===== Records to use =====
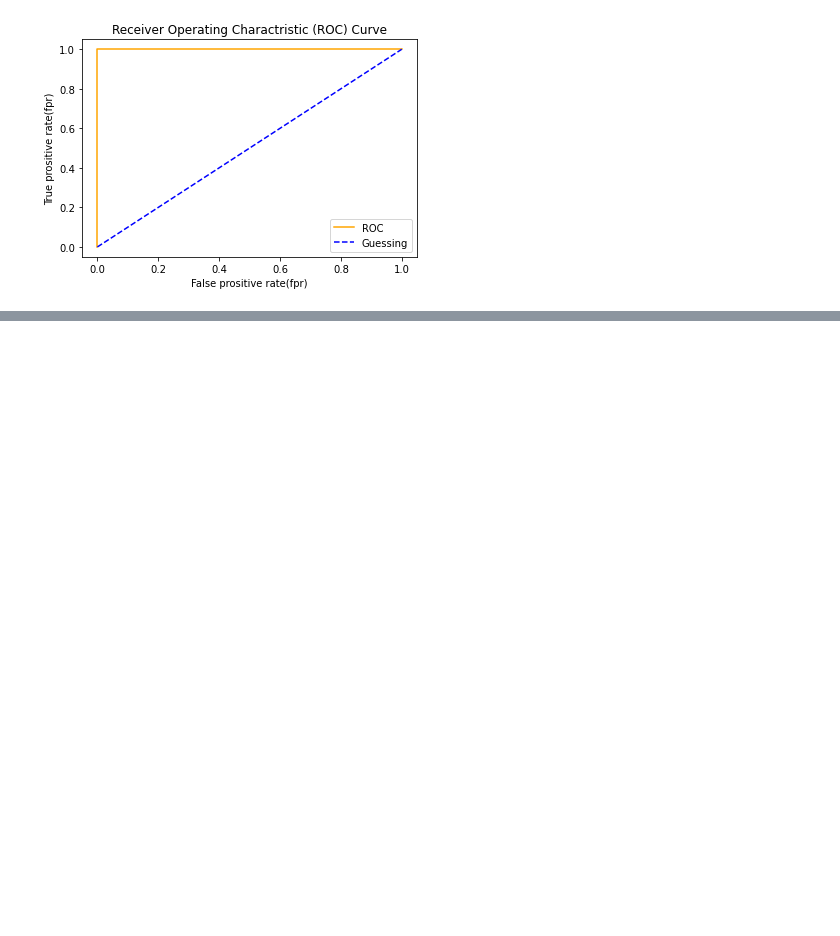
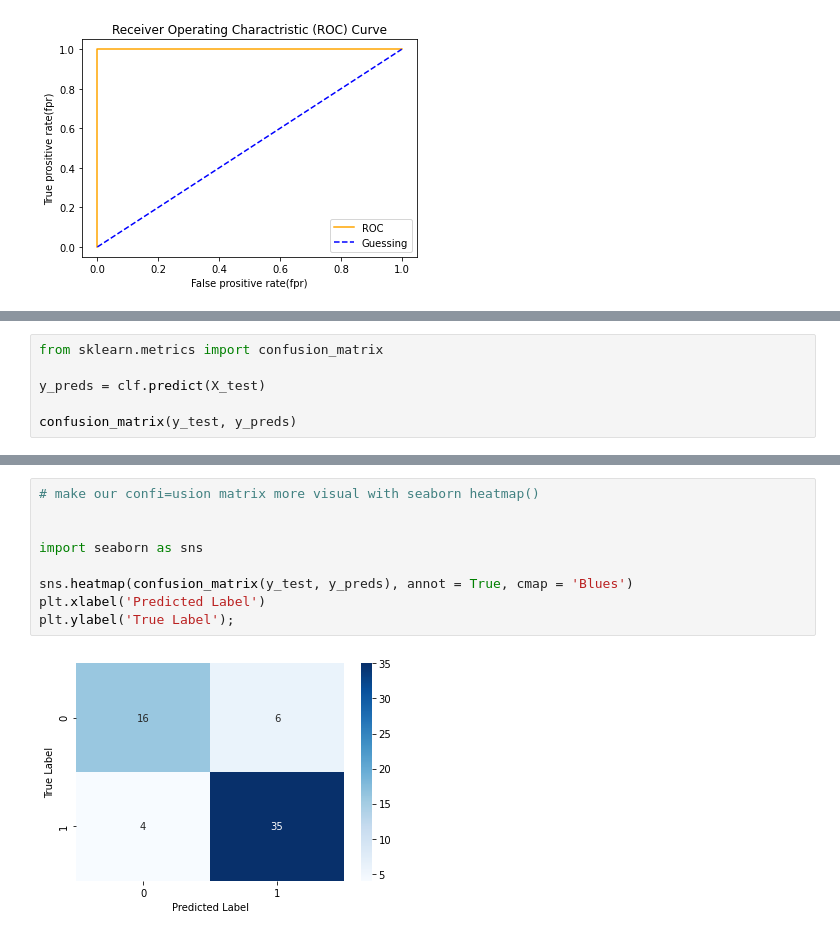
Before and after one commit to GKPSingh/M4D23, a Jupyter notebook: Scikit-Learn.ipynb, the cells around one changed output, grey strips where cells are left out. Saved outputs shown, nothing was run; the diff lists cells and outputs as text; blank space fills up the shorter version.

```diff
--- a/Scikit-Learn.ipynb
+++ b/Scikit-Learn.ipynb
@@ -877,0 +884,6 @@ plot_roc_curve(fpr, tpr)
+# %%
+from sklearn.metrics import confusion_matrix
+
+y_preds = clf.predict(X_test)
+
+confusion_matrix(y_test, y_preds)
@@ -877,0 +901,11 @@ plot_roc_curve(fpr, tpr)
+# %%
+# make our confi=usion matrix more visual with seaborn heatmap()
+
+
+import seaborn as sns
+
+sns.heatmap(confusion_matrix(y_test, y_preds), annot = True, cmap = 'Blues')
+plt.xlabel('Predicted Label')
+plt.ylabel('True Label');
+# %% [output]
+[figure, added]
```
Also changed, not shown: parts of 13 cells of this notebook, 1 other file.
=====
Each line above must be set down exactly, though no picture should be carried over.

◆ **Reply**
Before and after one commit to GKPSingh/M4D23, a Jupyter notebook: Scikit-Learn.ipynb, the cells around one changed output, grey strips where cells are left out. Saved outputs shown, nothing was run; the diff lists cells and outputs as text; blank space fills up the shorter version.

```diff
--- a/Scikit-Learn.ipynb
+++ b/Scikit-Learn.ipynb
@@ -877,0 +884,6 @@ plot_roc_curve(fpr, tpr)
+# %%
+from sklearn.metrics import confusion_matrix
+
+y_preds = clf.predict(X_test)
+
+confusion_matrix(y_test, y_preds)
@@ -877,0 +901,11 @@ plot_roc_curve(fpr, tpr)
+# %%
+# make our confi=usion matrix more visual with seaborn heatmap()
+
+
+import seaborn as sns
+
+sns.heatmap(confusion_matrix(y_test, y_preds), annot = True, cmap = 'Blues')
+plt.xlabel('Predicted Label')
+plt.ylabel('True Label');
+# %% [output]
+[figure, added]
```
Also changed, not shown: parts of 13 cells of this notebook, 1 other file.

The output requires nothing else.